- Author(s): Roddick, Andrew Paul
- Advisor(s): Hastorf, Christine A
- et al.
This dissertation examines Late Formative Period (200 BC-300 AD) communities of potting practice at the three settlements of Kala Uyuni, Kumi Kipa and Sonaji on the Taraco Peninsula, of the Lake Titicaca Basin, Bolivia. Ceramics play a central role in defining the social boundaries of prehistoric communities in the region. However our current narratives are stymied for the Late Formative Period, which precedes the appearance of the urban center of Tiwanaku (AD 400- 950). This is partly due to a reliance on ceramic design style. This study develops a practice-oriented approach to define Taraco Peninsula technological styles, refine the local ceramic chronology and evaluate the relationship between Late Formative communities and pottery.
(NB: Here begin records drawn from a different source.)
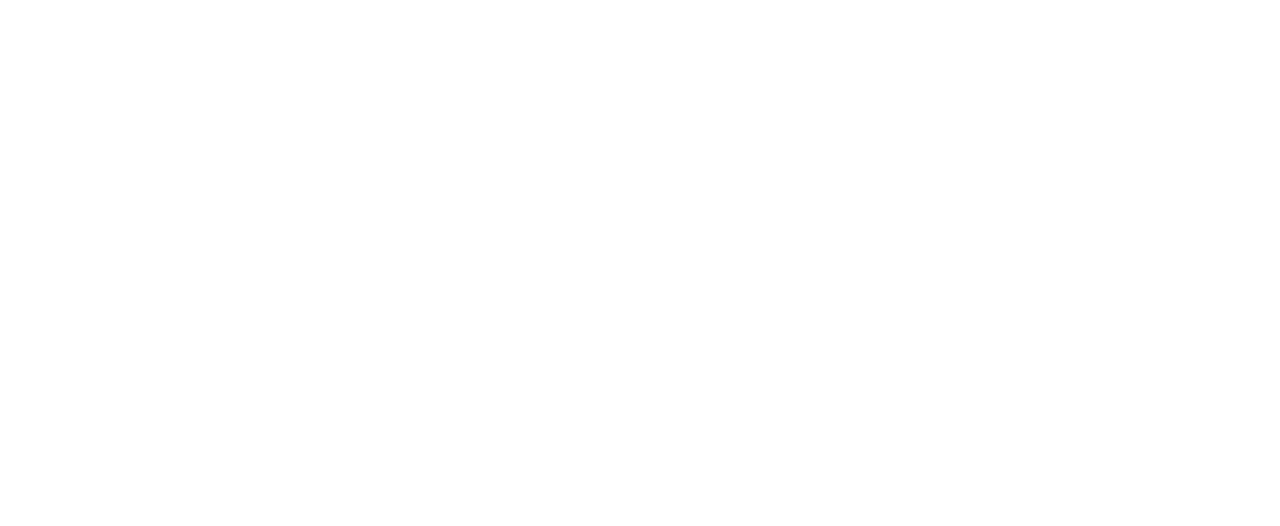
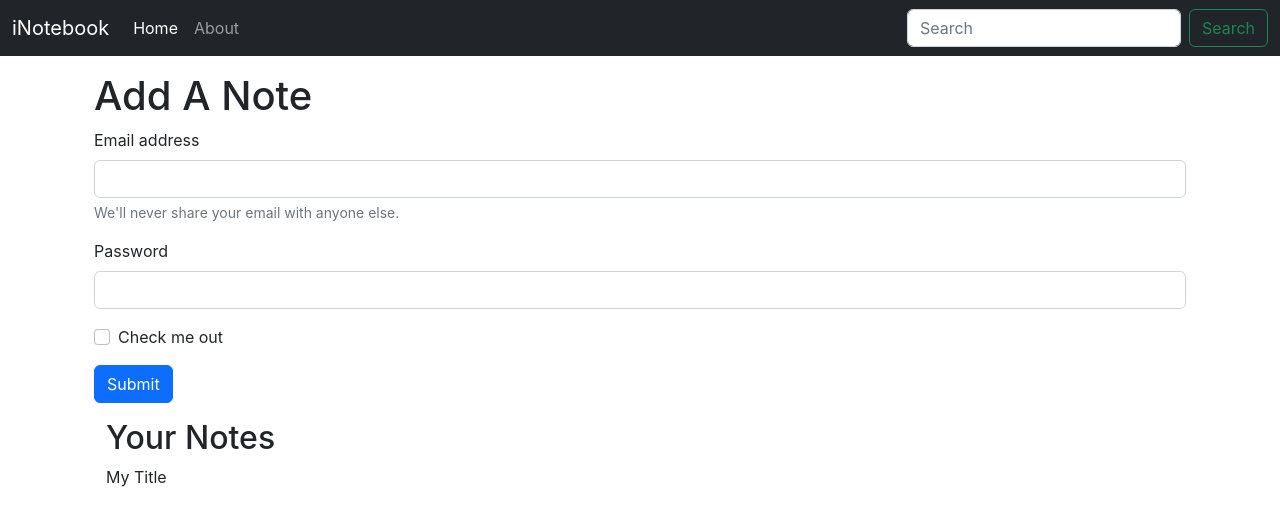
Before and after one commit to wildbeast321/inotebook, a React (Create React App) app: page / in a window 1280 px wide. Shown: the top 526 px of the page. Built offline with nearby package versions, Linux system fonts and the light colour scheme.

Commit message:
New components and context added

```diff
--- a/public/index.html
+++ b/public/index.html
@@ -30,7 +30,7 @@
       integrity="sha384-0evHe/X+R7YkIZDRvuzKMRqM+OrBnVFBL6DOitfPri4tjfHxaWutUpFmBp4vmVor"
       crossorigin="anonymous"
     />
-    <title>React App</title>
+    <title>iNotebook - your notebook on cloud</title>
   </head>
   <body>
     <noscript>You need to enable JavaScript to run this app.</noscript>
--- a/src/App.js
+++ b/src/App.js
@@ -1,9 +1,23 @@
-
-import './App.css';
+import "./App.css";
+import Navbar from "./components/Navbar";
+import { BrowserRouter as Router, Route, Routes } from "react-router-dom";
+import Home from "./components/Home";
+import About from "./components/About";
+import NoteState from "./context/notes/NoteState";
 
 function App() {
   return (
- <div></div>
+    <NoteState>
+      <Router>
+        <Navbar />
+        <div className="container">
+          <Routes>
+            <Route exact path="/" element={<Home />}></Route>
+            <Route exact path="/About" element={<About />}></Route>
+          </Routes>
+        </div>
+      </Router>
+    </NoteState>
   );
 }
 
--- /dev/null
+++ b/src/components/About.js
@@ -0,0 +1,10 @@
+import React from 'react'
+
+function About() {
+
+  return (
+    <div>I am Anirudh</div>
+  )
+}
+
+export default About
--- /dev/null
+++ b/src/components/Home.js
@@ -0,0 +1,61 @@
+import React, {useContext} from "react";
+import NoteContext from "../context/notes/NoteContext"
+
+function Home() {
+  const context = useContext(NoteContext);
+  const {notes,setnotes}= context
+
+  return (
+    <div className="container my-3">
+      <h1>Add A Note</h1>
+
+      <form>
+        <div className="mb-3">
+          <label htmlFor="exampleInputEmail1" className="form-label">
+            Email address
+          </label>
+          <input
+            type="email"
+            className="form-control"
+            id="exampleInputEmail1"
+            aria-describedby="emailHelp"
+          />
+          <div id="emailHelp" className="form-text">
+            We'll never share your email with anyone else.
+          </div>
+        </div>
+        <div className="mb-3">
+          <label htmlFor="exampleInputPassword1" className="form-label">
+            Password
+          </label>
+          <input
+            type="password"
+            className="form-control"
+            id="exampleInputPassword1"
+          />
+        </div>
+        <div className="mb-3 form-check">
+          <input
+            type="checkbox"
+            className="form-check-input"
+            id="exampleCheck1"
+          />
+          <label className="form-check-label" htmlFor="exampleCheck1">
+            Check me out
+          </label>
+        </div>
+        <button type="submit" className="btn btn-primary">
+          Submit
+        </button>
+      </form>
+      <div className="container my-3">
+        <h2>Your Notes</h2>
+        {notes.map ((notes)=>{
+          return notes.title
+        })}
+      </div>
+    </div>
+  );
+}
+
+export default Home;
--- /dev/null
+++ b/src/components/Navbar.js
@@ -0,0 +1,59 @@
+import React from "react";
+import { NavLink } from "react-router-dom";
+export default function Navbar() {
+  return (
+    <nav className="navbar navbar-expand-lg navbar-dark bg-dark">
+      <div className="container-fluid">
+        <NavLink className="navbar-brand" to="/">
+          iNotebook
+        </NavLink>
+        <button
+          className="navbar-toggler"
+          type="button"
+          data-bs-toggle="collapse"
+          data-bs-target="#navbarSupportedContent"
+          aria-controls="navbarSupportedContent"
+          aria-expanded="false"
+          aria-label="Toggle navigation"
+        >
+          <span className="navbar-toggler-icon"></span>
+        </button>
+        <div className="collapse navbar-collapse" id="navbarSupportedContent">
+          <ul className="navbar-nav me-auto mb-2 mb-lg-0">
+            <li className="nav-item">
+              <NavLink
+                className={({ isActive }) =>
+                  isActive ? "nav-link active" : "nav-link"
+                }
+                to="/"
+              >
+                Home
+              </NavLink>
+            </li>
+            <li className="nav-item">
+              <NavLink
+                className={({ isActive }) =>
+                  isActive ? "nav-link active" : "nav-link"
+                }
+                to="/About"
+              >
+                About
+              </NavLink>
+            </li>
+          </ul>
+          <form className="d-flex" role="search">
+            <input
+              className="form-control me-2"
+              type="search"
+              placeholder="Search"
+              aria-label="Search"
+            />
+            <button className="btn btn-outline-success" type="submit">
+              Search
+            </button>
+          </form>
+        </div>
+      </div>
+    </nav>
+  );
+}
--- /dev/null
+++ b/src/context/notes/NoteContext.js
@@ -0,0 +1,5 @@
+import {createContext} from 'react';
+
+const NoteContext= createContext()
+
+export default NoteContext
--- /dev/null
+++ b/src/context/notes/NoteState.js
@@ -0,0 +1,24 @@
+import React,{useState}from 'react'
+import NoteContext from './NoteContext'
+
+const NoteState =(props)=>{
+    const notesInitial = [
+        {
+          "_id": "62d14a7bd9758b7705ff2fb3",
+          "user": "62cc690a1bb5592e5effa14e",
+          "title": "My Title",
+          "description": "Hello I am a Note",
+          "tag": "personal",
+          "date": "2022-07-15T11:07:39.949Z",
+          "__v": 0
+        }
+      ]
+      const [notes, setnotes] = useState(notesInitial);
+    return(
+        <NoteContext.Provider  value={{notes, setnotes}}>
+            {props.children}
+        </NoteContext.Provider>
+    )
+
+}
+export default NoteState
```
A "communities of practice" approach (Lave and Wenger 1991), which stresses the social entanglements between learning and identity, drives the analysis of the subtle changes in production sequences and their related consumption practices.
Pottery production and consumption at Kala Uyuni, Kumi Kipa and Sonaji were analyzed through attribute analysis, petrography, x-ray fluorescence and x-ray diffraction. Shifts in learned bodily practice, such as surface finishing techniques, and a suite of new technological choices, including paste preparation, define both the transition to the Late Formative Period and internal sub-phases. These technological choices were likely linked to a larger symbolic landscape and embedded in a greater productive taskscape. The spatial context of production tools suggests that pottery was manufacture in all three settlements. A survey of the local hills found that potters likely used local clays, while petrography showed that tempers were added and may have been collected further afield. The similarity in operational sequences and paste recipes indicates that Taraco potters were a single learning community and part of their identities were likely constituted through their skillful potting practice. Consumption patterns changed slightly through the Middle and Late Formative, with an increased use of deep bowl forms. Large-scale political feasting, essential to the urban experience at Tiwanaku, was not a central social practice. Rather particular forms had multi-purpose functions, framing special events. This research contributes to social archaeologies of community, research on craft production and archaeological theories of practice.